Filters are a fabulous tool in Gmail that allow you to tag and autofile incoming email messages. This is great for lists that you may subscribe to (from Societies, from Rootsweb, etc.). This quick tip will show you how to quickly create a filter using a message in your inbox.
In this case, I am creating a filter for the monthly e-newsletter I receive from the California Genealogical Society.
After opening the message you want to create a filter for, begin by selecting "Filter messages like these" from the "More Actions" drop-down menu:
Gmail will take you to the screen below, where you can input the criteria Gmail will use to apply the filter to incoming messages. Gmail will autopopulate the "From" field with the email address from which the message was sent. Since I receive more than just these newsletters from this address, I have chosen to include the subject line associated with these newsletters as an additional criterion. Obviously, the more fields you fill-in, the more specific the filter will be.
After filling in the criteria for the filter, click on "Next Step", and you will be taken to a screen where you will tell Gmail what to do with any incoming mail that matches the criteria you just outlined:
"Skip the Inbox" means that incoming mail to which your filter is applied will not appear in the inbox at all, they will immediately be archived. If you choose to skip the inbox, be sure to apply a label to your message, as this will allow you to find the filtered messages easily, by browsing tags.
You'll also find that upon reaching this screen, Gmail will have searched and will display messages that match your filter settings. You can apply your filter settings on this page to apply to those messages Gmail found by clicking the "Also apply filter to the X messages displayed below".
Congratulations, you've quickly and easily made your email life a little neater, a little simpler, and a littler more organized!
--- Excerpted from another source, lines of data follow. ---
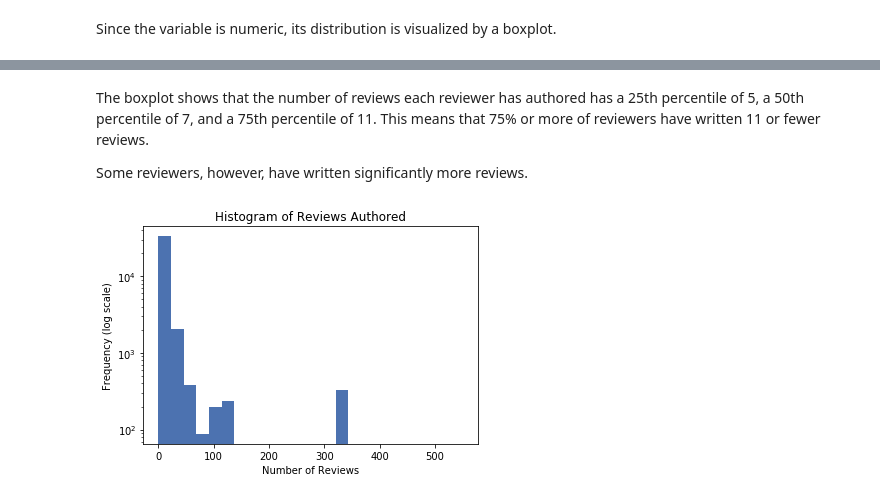
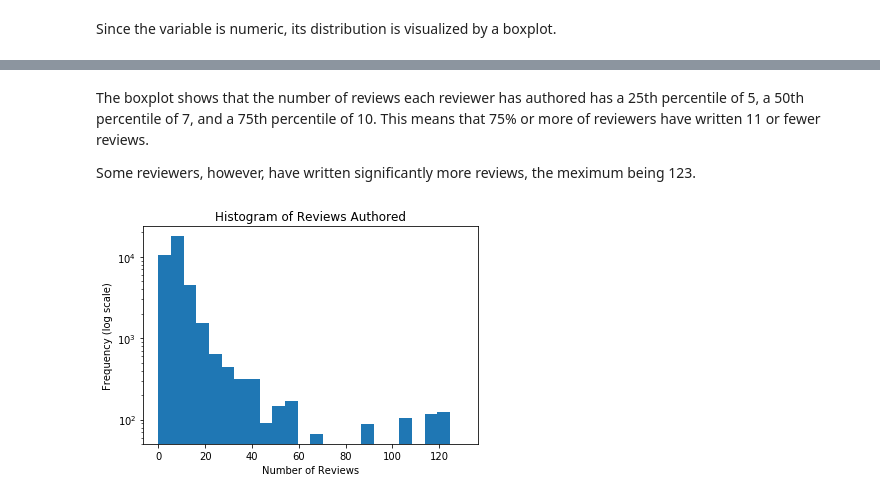
Before and after one commit to popov95s/CSE5324-Labs, a Jupyter notebook: lab-one/Tyler Notebook.ipynb, the cells around one changed output, grey strips where cells are left out. Cells and saved outputs as stored; diff of their text form; code cells hidden in the pictures.

Commit message:
Combine data understanding and one dimensional variable visualization

```diff
--- a/lab-one/Tyler Notebook.ipynb
+++ b/lab-one/Tyler Notebook.ipynb
@@ -33,10 +33,10 @@ dtypes: int64(2), object(7)
 memory usage: 2.8+ MB
 None
 # %%
-reviewerNames = list(dataframe['reviewerName'])
+reviewerNames = list(dataframe['reviewerID'])
 authorToNumReviews = {name:reviewerNames.count(name) for name in set(reviewerNames)}
 dataframe['reviewLength'] = [len(text) for text in dataframe['reviewText']]
-dataframe['reviewerNumberReviews'] = [authorToNumReviews[author] for author in dataframe['reviewerName']]
+dataframe['reviewerNumberReviews'] = [authorToNumReviews[author] for author in dataframe['reviewerID']]
 helpful_count = []
 unhelpful_count = []
 helpful_ratio = []
@@ -190,14 +181,13 @@ plt.title('Number of Reviews Authored')
 # %% [markdown]
-The boxplot shows that the number of reviews each reviewer has authored has a 25th percentile of 5, a 50th percentile of 7, and a 75th percentile of 11. This means that 75% or more of reviewers have written 11 or fewer reviews.
+The boxplot shows that the number of reviews each reviewer has authored has a 25th percentile of 5, a 50th percentile of 7, and a 75th percentile of 10. This means that 75% or more of reviewers have written 11 or fewer reviews.
 
-Some reviewers, however, have written significantly more reviews.
+Some reviewers, however, have written significantly more reviews, the meximum being 123.
 # %%
-bins = np.linspace(0, 550, 25)
-plt.yscale('log')
-plt.hist(dataframe['reviewerNumberReviews'], bins)
+bins = np.linspace(0, 130, 25)
+plt.hist(dataframe['reviewerNumberReviews'], bins,log=True)
 plt.title('Histogram of Reviews Authored')
 plt.ylabel('Frequency (log scale)')
 plt.xlabel('Number of Reviews')
 plt.show()
 # %% [output]
-[figure, old version]
+[figure, new version]
```
Also changed, not shown: parts of 5 cells of this notebook, 2 other files.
You can read more about filters, labels, and using Gmail as a searchable mailing list archive in this post and this post.